In light of increasingly bellicose threats by North Korea, President Obama has dramatically escalated the American military’s posture in South Korea and elsewhere in the Pacific. The President has ordered B-52 bombers, Stealth fighters, missile defense systems, warships and other military assets to be sent to the Korean peninsula.
Why? To send a clear message to the leaders in Pyongyang that the U.S. is ready to defend our allies and our vital national interests.
Consider the latest developments:
- U.S. Flies B-52s Over Korea in Show of Strength to North Threats (Bloomberg)
- Amid North Korea’s threats, U.S. sends F-22s to South Korea (AP)
- South Korea vows fast response to North; U.S. deploys stealth jets (Reuters)
- US Navy shifts destroyer in wake of North Korea missile threats (NBC News)
- U.S. to beef up missile defense against North Korea, Iran (CNN)
Such military moves do send a clear message to Pyongyang. Whether it will dissuade the North Koreans remains to be seen.
But the big question is this: What message is being sent to the leaders in Iran?
The President says “all options are on the table” with regards to preventing Iran from getting nuclear weapons. But the President is not sending B-52s, Stealth fighters, missile defense systems or warships to the Persian Gulf region. Indeed, just the opposite is taking place. This administration recently began removing military assets from the Gulf region.

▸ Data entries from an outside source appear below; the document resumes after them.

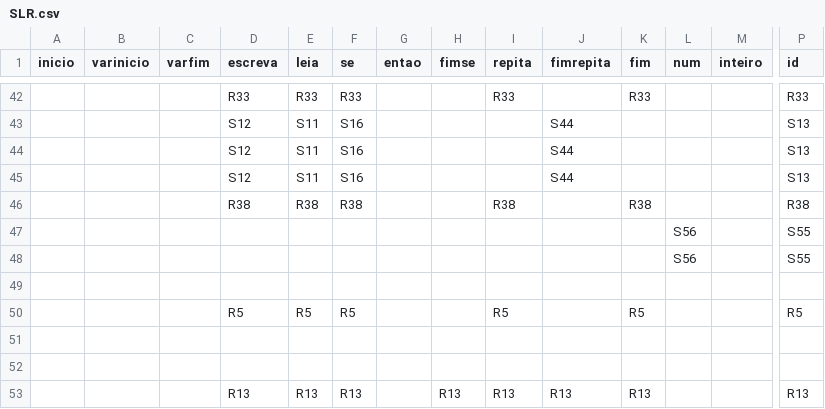
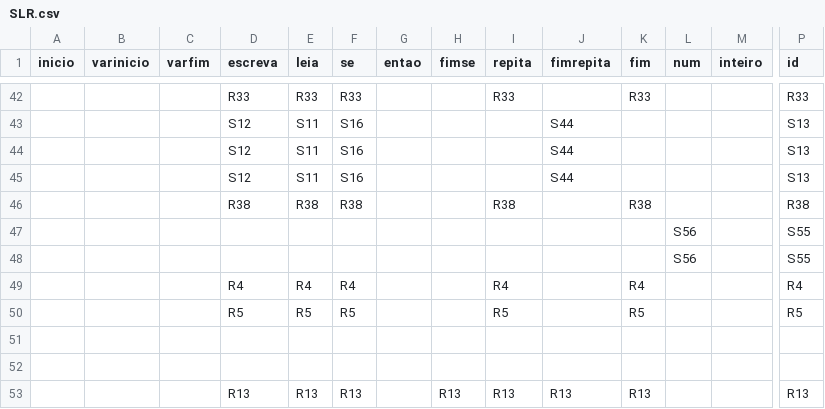
Before and after one commit to pedsanches/Compiladores_projeto, a CSV file: SLR.csv, drawn as a sheet; only a part is shown, gaps mark what is left out; rows hold the shown columns only; the diff names each change by its address in the sheet, - before the commit and + after, or states it on an @@ line.

Commit message:
Add files via upload

```diff
--- a/SLR.csv
+++ b/SLR.csv
-row 49: (empty)
+row 49:  |  |  | R4 | R4 | R4 |  |  | R4 |  | R4 |  |  | R4
```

“Budget constraints are prompting the U.S. Navy to cut back the number of aircraft carriers in the Persian Gulf region from two to one, the latest example of how contentious fiscal battles in Washington are impacting the U.S. military,” NBC News reported on February 6. “According to Defense Department officials, the USS Harry S. Truman, which was set to leave for the Persian Gulf region [recently], will now remain stateside, based in Norfolk, Virginia. Defense Secretary Leon Panetta ordered the change to the department’s ‘two-carrier policy’ in the Persian Gulf region….The U.S. has steadily kept two aircraft carriers in the Persian Gulf for much of the last two years. In 2010, then-Secretary of Defense Robert Gates issued a directive to keep two in the area given the volatility of the region….’We cut back to one carrier in the Gulf region to save money now, or wait until sequestration and be forced to cut back to zero carriers,’ a senior defense official told NBC News.”

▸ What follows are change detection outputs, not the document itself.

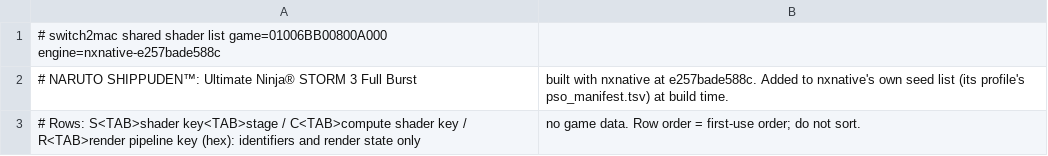
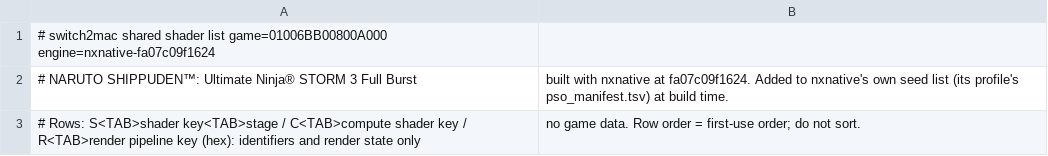
Before and after one commit to IT-Kwj/hermit, a TSV file: games/naruto-shippudentm-ultimate-ninja-storm-3-full-burst/shader_list.tsv, drawn as a sheet.

```diff
--- a/games/naruto-shippudentm-ultimate-ninja-storm-3-full-burst/shader_list.tsv
+++ b/games/naruto-shippudentm-ultimate-ninja-storm-3-full-burst/shader_list.tsv
@@ -1,3 +1,3 @@
-# switch2mac shared shader list	game=01006BB00800A000	engine=nxnative-e257bade588c
-# NARUTO SHIPPUDEN™: Ultimate Ninja® STORM 3 Full Burst, built with nxnative at e257bade588c. Added to nxnative's own seed list (its profile's pso_manifest.tsv) at build time.
+# switch2mac shared shader list	game=01006BB00800A000	engine=nxnative-fa07c09f1624
+# NARUTO SHIPPUDEN™: Ultimate Ninja® STORM 3 Full Burst, built with nxnative at fa07c09f1624. Added to nxnative's own seed list (its profile's pso_manifest.tsv) at build time.
 # Rows: S<TAB>shader key<TAB>stage / C<TAB>compute shader key / R<TAB>render pipeline key (hex): identifiers and render state only, no game data. Row order = first-use order; do not sort.
```
Also changed, not shown: 2 other files.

Isn’t it possible the message being received by the leadership in Tehran is: “All options are not on the table”?